An archive of clay tablets written in cuneiform signs has never been found in what was to be the Land of Israel, although at numerous other sites in the ancient Near East archives holding hundreds and sometimes even thousands of tablets have been discovered. The illustrious Israeli archaeologist Yigael Yadin, who excavated Hazor for […]

Mysterious Standing Stones
What Do These Ubiquitous Things Mean? By Doron Ben-Ami

038 Standing stones are still a puzzle. They’re hard to understand. Standing stones have been found in the Near East from as early as 10,000 B.C.E.,a and they continue through the Biblical period. Massebah (plural masseboth) is the Hebrew word usually translated “standing stone(s).” Massebah and its variants appear 34 times in the […]

Wrestling with Scripture
Phyllis Trible Obtains a Blessing, but It Comes at a Cost: She Limps By Hershel Shanks

Phyllis Trible is surely one of the most distinguished feminist Biblical scholars in the world. In 1994, she served as president of the Society of Biblical Literature, only the second woman to serve in that capacity since the organization was founded in 1880. (And only two other women have subsequently received this annual honor.) […]

The Road More Traveled
The Onomasticon of Eusebius By Dennis E. Groh

The Onomasticon by Eusebius of Caesarea, Palestine in the Fourth Century A.D. Translated by G.S.P. Freeman-Grenville, indexed by Rupert L. Chapman III, edited and introduced by Joan E. Taylor (Jerusalem: Carta, 2003), 206 pp. + 8 maps. $44.95 She had traveled to ancient Palestine to tour the holy places, and now, after three […]

Fleeing the Romans
Judean Refugees Hide in Caves By Roi Porat, Hanan Eshel

The Second Jewish Revolt against Rome, also known as the Bar Kokhba Revolt after its almost legendary leader, lasted from 132 to 135 C.E. Like the First Jewish Revolt of 66–70 C.E., it was brutally crushed. But, unlike the First Revolt (in which the Temple was destroyed), there was no Josephus to record […]

When a Woman Ruled Egypt

Two centuries before the traditional date of the Exodus, a female pharaoh ruled Egypt. Very few women in the ancient world wielded any real political power. The greatest of these in ancient Egypt was Hatshepsut, who ruled for more than two decades (c. 1479–1458 B.C.) during the early part of the New Kingdom (c. […]

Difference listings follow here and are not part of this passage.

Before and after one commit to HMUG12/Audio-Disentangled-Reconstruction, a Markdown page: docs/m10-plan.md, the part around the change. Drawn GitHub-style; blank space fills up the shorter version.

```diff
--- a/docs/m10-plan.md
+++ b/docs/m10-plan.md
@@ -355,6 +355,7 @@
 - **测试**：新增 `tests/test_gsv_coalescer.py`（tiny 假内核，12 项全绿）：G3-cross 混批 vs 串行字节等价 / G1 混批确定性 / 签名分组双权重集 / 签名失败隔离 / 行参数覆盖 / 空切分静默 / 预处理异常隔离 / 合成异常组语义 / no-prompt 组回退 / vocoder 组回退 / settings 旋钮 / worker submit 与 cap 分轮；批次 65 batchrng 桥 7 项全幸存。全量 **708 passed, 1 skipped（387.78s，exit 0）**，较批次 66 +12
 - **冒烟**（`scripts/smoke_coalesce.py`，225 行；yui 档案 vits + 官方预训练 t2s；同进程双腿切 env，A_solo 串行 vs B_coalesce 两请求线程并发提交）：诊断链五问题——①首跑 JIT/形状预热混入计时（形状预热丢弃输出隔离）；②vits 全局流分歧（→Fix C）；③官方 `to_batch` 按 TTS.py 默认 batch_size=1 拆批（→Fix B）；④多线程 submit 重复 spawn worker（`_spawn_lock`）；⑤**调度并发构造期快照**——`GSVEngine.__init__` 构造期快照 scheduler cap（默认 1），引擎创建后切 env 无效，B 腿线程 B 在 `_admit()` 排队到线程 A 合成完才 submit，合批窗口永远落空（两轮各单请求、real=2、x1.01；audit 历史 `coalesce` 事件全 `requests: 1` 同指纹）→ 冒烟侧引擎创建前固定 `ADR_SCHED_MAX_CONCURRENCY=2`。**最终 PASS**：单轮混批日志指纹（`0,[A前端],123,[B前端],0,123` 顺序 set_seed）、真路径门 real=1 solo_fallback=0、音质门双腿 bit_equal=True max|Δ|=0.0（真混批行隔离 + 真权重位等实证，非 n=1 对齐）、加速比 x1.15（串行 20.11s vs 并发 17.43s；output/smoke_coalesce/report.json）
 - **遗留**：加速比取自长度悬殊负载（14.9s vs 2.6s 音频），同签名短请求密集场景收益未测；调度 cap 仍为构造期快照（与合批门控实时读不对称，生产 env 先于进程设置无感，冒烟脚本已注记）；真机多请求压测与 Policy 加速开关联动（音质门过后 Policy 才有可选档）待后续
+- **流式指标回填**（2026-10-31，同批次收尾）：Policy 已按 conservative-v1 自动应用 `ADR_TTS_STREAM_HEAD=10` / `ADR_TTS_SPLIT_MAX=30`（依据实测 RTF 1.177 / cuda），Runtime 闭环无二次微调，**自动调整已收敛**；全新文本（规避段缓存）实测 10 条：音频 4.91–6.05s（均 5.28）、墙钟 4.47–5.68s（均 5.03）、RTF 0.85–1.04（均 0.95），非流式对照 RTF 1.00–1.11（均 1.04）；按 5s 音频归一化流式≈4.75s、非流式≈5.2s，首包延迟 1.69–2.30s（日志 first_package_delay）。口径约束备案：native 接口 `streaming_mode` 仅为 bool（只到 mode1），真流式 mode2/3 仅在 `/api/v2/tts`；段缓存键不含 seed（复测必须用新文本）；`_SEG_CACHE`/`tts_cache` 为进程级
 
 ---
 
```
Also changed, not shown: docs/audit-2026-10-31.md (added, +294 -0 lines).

First Person: Introducing the New BAR
We’ve added special features and expanded our coverage to appeal to an ever widening audience. By Hershel Shanks